Opinion Piece by Vice Provost Ariel Armony Published in La Nación

Vice Provost of Global Affairs and Director of the University Center for International Studies Ariel Armony wrote the following op-ed in the aftermath of the highly publicized meeting between U.S. President Donald Trump and Chinese President Xi Jinping at the recent G20 summit. Originally published in Spanish by Argentinian newspaper La Nación, the following is an English translation.

A “Cold Fight” Defines the Future of an Uncertain Relationship

Ariel C. Armony, Vice Provost for Global Affairs, University of Pittsburgh

December 2, 2018

PITTSBURGH, PENNSYLVANIA--The meeting between President Donald Trump and Xi Jinping at the G20 Summit in Buenos Aires was anticipated by the global press—and especially North American media—with big expectations. The buildup gave the impression of waiting for a historic “Buenos Aires Summit” that would mark the beginning of a new cold war—or prevent it. Even after the meeting, the future of the relationship between the two superpowers is uncertain.  

The excessive emphasis on the results of the meeting between the two leaders—their first face-to-face in more than a year—overshadowed a fundamental aspect of the conclave: Trump came into it in a position of weakness. Specifically, three factors limited his ability to negotiate. 

First was the United States’ decision to negotiate with China on its own. The United States damaged its own interests by not advancing its trade agenda with its allies, especially the European Union, that would have permitted it to go further than the current commercial dispute defined by tariffs and counter-tariffs. We must not forget that just three days after becoming president, Trump gave China a gift by leaving the Trans-Pacific Partnership (TPP). 

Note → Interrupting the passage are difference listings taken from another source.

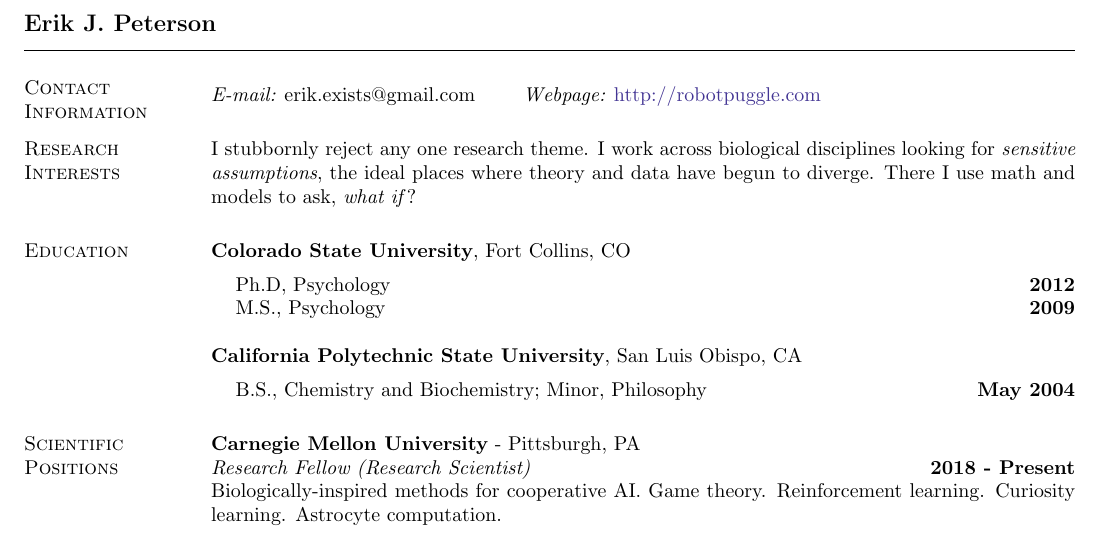
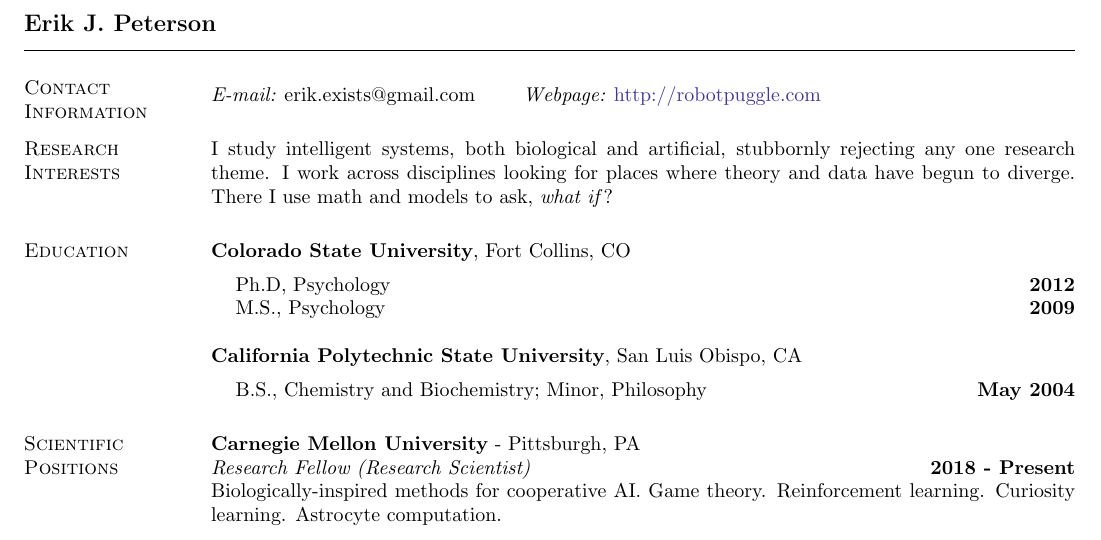
Before and after one commit to parenthetical-e/CV, a LaTeX CV (ep-cv.tex): part of page 1 of 5, cut so that both start at the same text. Compiled offline with pdfLaTeX.

Commit message:
Update statement

```diff
--- a/ep-cv.tex
+++ b/ep-cv.tex
@@ -49,7 +49,7 @@
 
 %========= RESEARCH =========
 \section{\sc Research Interests}
-I stubbornly reject any one research theme. I work across biological disciplines looking for \textit{sensitive assumptions}, the ideal places where theory and data have begun to diverge. There I use math and models to ask, \textit{what if}?
+I study intelligent systems, both biological and artificial, stubbornly rejecting any one research theme. I work across disciplines looking for places where theory and data have begun to diverge. There I use math and models to ask, \textit{what if}?
 
 
 %========= EDUCATION ==========
```
Also changed, not shown: ep-cv.pdf.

The TPP, which did not include China, included 40 percent of the world economy and established conditions to create an economic superblock that would have affirmed North American leadership in Asia and the Pacific. In his first month in office, Trump closed the United States off from the world, creating a leadership vacancy that China, with pleasure, jumped into. 

Second, the Trump Administration has not succeeded in defining a coherent approach toward China. While experts debate whether Obama’s policy of dialogue and compromise had been a failure or not, they strongly agree that a new strategy is necessary. 

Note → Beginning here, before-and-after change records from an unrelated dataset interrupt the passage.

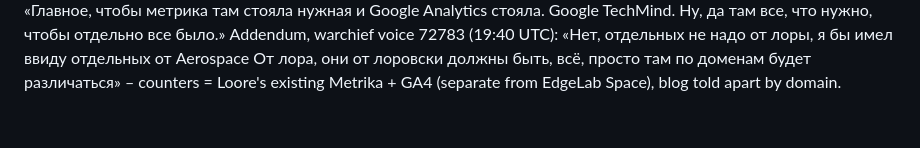
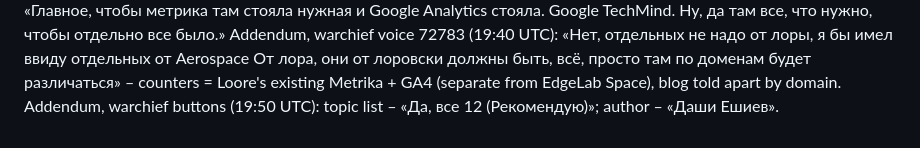
Before and after one commit to qwwiwi/ai-native-seo, a Markdown page: brief/BRIEF.md, the part around the change. Rendered like a GitHub page.

Commit message:
Блог Loore: вождь утвердил 12 тем, автор – Даши Ешиев
Co-Authored-By: Claude Opus 5.5 <noreply@anthropic.com>

```diff
--- a/brief/BRIEF.md
+++ b/brief/BRIEF.md
@@ -32,3 +32,4 @@ Addendum, warchief voice 72743 (19:20 UTC): «Супер и запускай. И
 Addendum, warchief voice 72772 (19:37 UTC): «Окей, на этом веб ставь, всё. Согласую, короче, всё делай, давай. Я думаю, всё равно идти. Этот блок будет вообще небольшим, он много места не займёт.» – hosting decision: main Timeweb 213.171.6.132, /var/www/blog-loore.
 Addendum, warchief voice 72777 (19:37 UTC): «Главное, чтобы метрика там стояла нужная и Google Analytics стояла. Google TechMind. Ну, да там все, что нужно, чтобы отдельно все было.»
 Addendum, warchief voice 72783 (19:40 UTC): «Нет, отдельных не надо от лоры, я бы имел ввиду отдельных от Aerospace От лора, они от лоровски должны быть, всё, просто там по доменам будет различаться» – counters = Loore's existing Metrika + GA4 (separate from EdgeLab Space), blog told apart by domain.
+Addendum, warchief buttons (19:50 UTC): topic list – «Да, все 12 (Рекомендую)»; author – «Даши Ешиев».
```
Also changed, not shown: 1 other file.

The Trump Administration is divided between those who want a diplomatic approach of compromise and those who want to apply pressure on China. Both positions have their risks, but regardless of the approach, this period of indecision has hurt the United States’ ability to negotiate. 


Finally, we are living in a moment of fundamental transformation of the world order, marked by a regression of democratic values. In this context, the loss of the United States’ outward-facing legitimacy is important. Beyond the serious problems facing U.S. democracy, the North American superpower represents an alternative political model to the autocracy of the People’s Republic of China. Changes in perception toward the two countries on the world stage are worrying. 

Public opinion surveys show international anxiety regarding the role of the United States on global issues and the consensus of China as a much more important global figure than it was a decade ago. A majority of people in the world believe that the U.S. government does not have the interests of other countries in mind when it makes political decisions. More than 50 percent of Europeans believe that the United States does not respect individual rights, substantially more than just five years ago. 

Although a global majority still prefers the United States as a global leader, a higher percentage express more confidence in Xi Jinping than in Trump. 

This positive perception of China is particularly strong in Africa, the Middle East and parts of the Asian continent. In Argentina, Brazil and Mexico, public opinion shows more confidence in the Chinese government than in the United States. Six years ago, only Argentina held this view. 

Perhaps, as Li Xue of the Chinese Academy of Social Sciences said, these are not the conditions of a new cold war. In his opinion, the United States and China are embroiled in a “cold fight” in that the two powers are competing to establish a new equilibrium. We will see if the United States finds the necessary ability to balance its inconsistent position.